It seems that no matter where you travel, restaurants that specialize in the Chinese smallfoods known as Dim Sum have a ubiquitous repute to them. Crowded, busy, loud, raucous, and balanced on the razor’s edge between “food first” and “burn ’em and turn ’em”. The Daly City Koi Palace filled all of those roles spectactularly, for good or ill. Having last visited a week before Christmas, I absolutely got the feel of what it’s like to be at the mall for last minute holiday shopping. But I spent a great deal less and doubtless enjoyed myself a whole lot more.
First, the location. It’s just two turns off of route 280 via exit 46 at Serramonte Plaza (650-992-9000, and online at http://www.koipalace.com/ ). Getting there is easy, but parking is hard. There’s tons of spaces, but unless your timing is perfect, and a wave of people is cycling out, they’re all full. That said, I also advise making reservations and showing up early to get in line. A 10:30 reservation will *probably* get you seated by 11 if you show up at 10:15. Needless to say, if you’re looking for a place to kick back and relax, Koi Palace isn’t for you.
The crowd at the door and foyer is typically massive, especially when it’s raining- which I did experience when dropping in with friends the other day. At the counter there’s a screen that looks like a train schedule, constantly shifting with the parties that are likely to get seated next. Columns for parties of 1-3, 4-6, 7-10, and 10+ make it seem a touch mercenary, but it’s just practical. Considering the crowds and chaos, a visible reminder that you haven’t been forgotten is great.
The dining room is enormous and extravagant looking despite the modest decor. Tables are spaced with just enough room for you and the dim sum carts to squeak by between the tables, which of course means it’s loud. But it’s not rock concert loud, exactly. Imagine being on the sidewalk outside that theoretical concert. The reverb and the heavy background rumble tell you there’s a lot going on, but it doesn’t get in the way of your night. You can sit and talk with your dining companions while buried in dim sum and still hear each other just fine.

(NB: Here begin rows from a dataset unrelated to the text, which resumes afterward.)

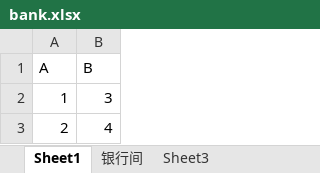
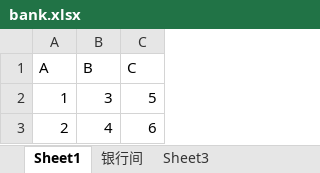
Before and after one commit to joker17/xml2xls, an Excel workbook: bank.xlsx, sheet Sheet1, drawn as a sheet; values as stored, in another font and other column widths than the file's, no borders; the diff names each change by its address in the sheet, - before the commit and + after, or states it on an @@ line.

```diff
--- a/bank.xlsx (sheet Sheet1)
+++ b/bank.xlsx (sheet Sheet1)
+column C (C), rows 2-3: 5 | 6
```
Also changed, not shown: 4 other files.
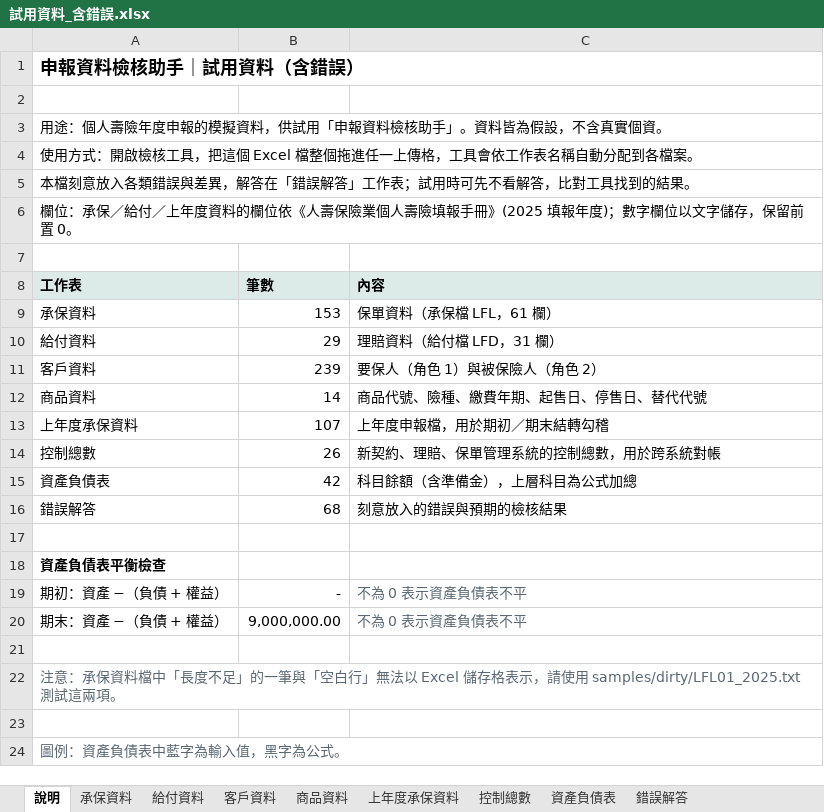
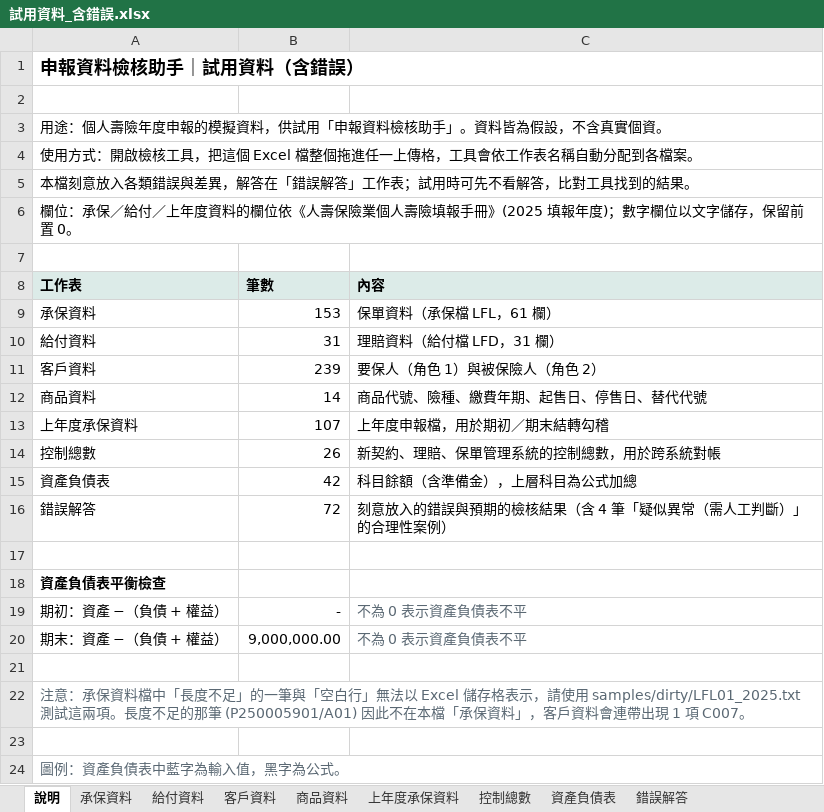
Before and after one commit to p7w97cjtdf-dot/-, an Excel workbook: samples/excel/試用資料_含錯誤.xlsx, sheet 說明, drawn as a sheet; values as stored, in another font and other column widths than the file's, no borders; the diff names each change by its address in the sheet, - before the commit and + after, or states it on an @@ line.

```diff
--- a/samples/excel/試用資料_含錯誤.xlsx (sheet 說明)
+++ b/samples/excel/試用資料_含錯誤.xlsx (sheet 說明)
-B10 (筆數): 29
+B10 (筆數): 31
-B16 (筆數): 68
+B16 (筆數): 72
-C16 (內容): 刻意放入的錯誤與預期的檢核結果
+C16 (內容): 刻意放入的錯誤與預期的檢核結果（含 4 筆「疑似異常（需人工判斷）」的合理性案例）
-A22 (工作表): …這兩項。
+A22 (工作表): …這兩項。長度不足的那筆 (P250005901/A01) 因此不在本檔「承保資料」，客戶資料會連帶出現 1 項 C007。
```
Also changed, not shown: sheet 給付資料, sheet 錯誤解答, sheet 承保資料, sheet 客戶資料, sheet 控制總數, sheet 資產負債表, samples/excel/試用資料_正確.xlsx, 34 other files.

The servers are available and attentive but don’t seem dedicated to any particular tables. Since carts and deliveries are walking their beats with delicious delicacies of all sorts, there are plenty of people to ask if you need something. And yes, the food is rather tasty. Their Shanghai Soup Dumplings (Xiao Long Bao, XLB, whatever you want to call them) are first rate, and offer a five-flavor version that does an excellent job of showing the versatility of the dumpling. There are a lot of flavor and texture-rich delicious things you won’t find in even vaguely Western dining establishments, which suits me just fine. Chicken feet, jellyfish, duck tongues all prominent on the menu and making me quite happy. There was a neat Zhaliang (a chinese cruller wrapped in rice noodles, served with a savory sauce) that I’d never experienced before. One of my dining companions mentioned his first time eating it he thought the noodles were icing. Oops.
Regarding the rest of the food- just don’t forget that everything is bone-in, and be ready for textures and flavors that are well worth the trip. Dim sum is about the food, yes. But it’s also about the experience of sharing. Bring a few friends and relax over small bites of good food, tea, and enthusiastic conversation. It won’t break the bank either. 25 dollars a head should leave you feeling full and satisfied. And I’ve got to say it again- if you’re wondering about that ‘mall right before Christmas’ feel, this is definitely the place to go.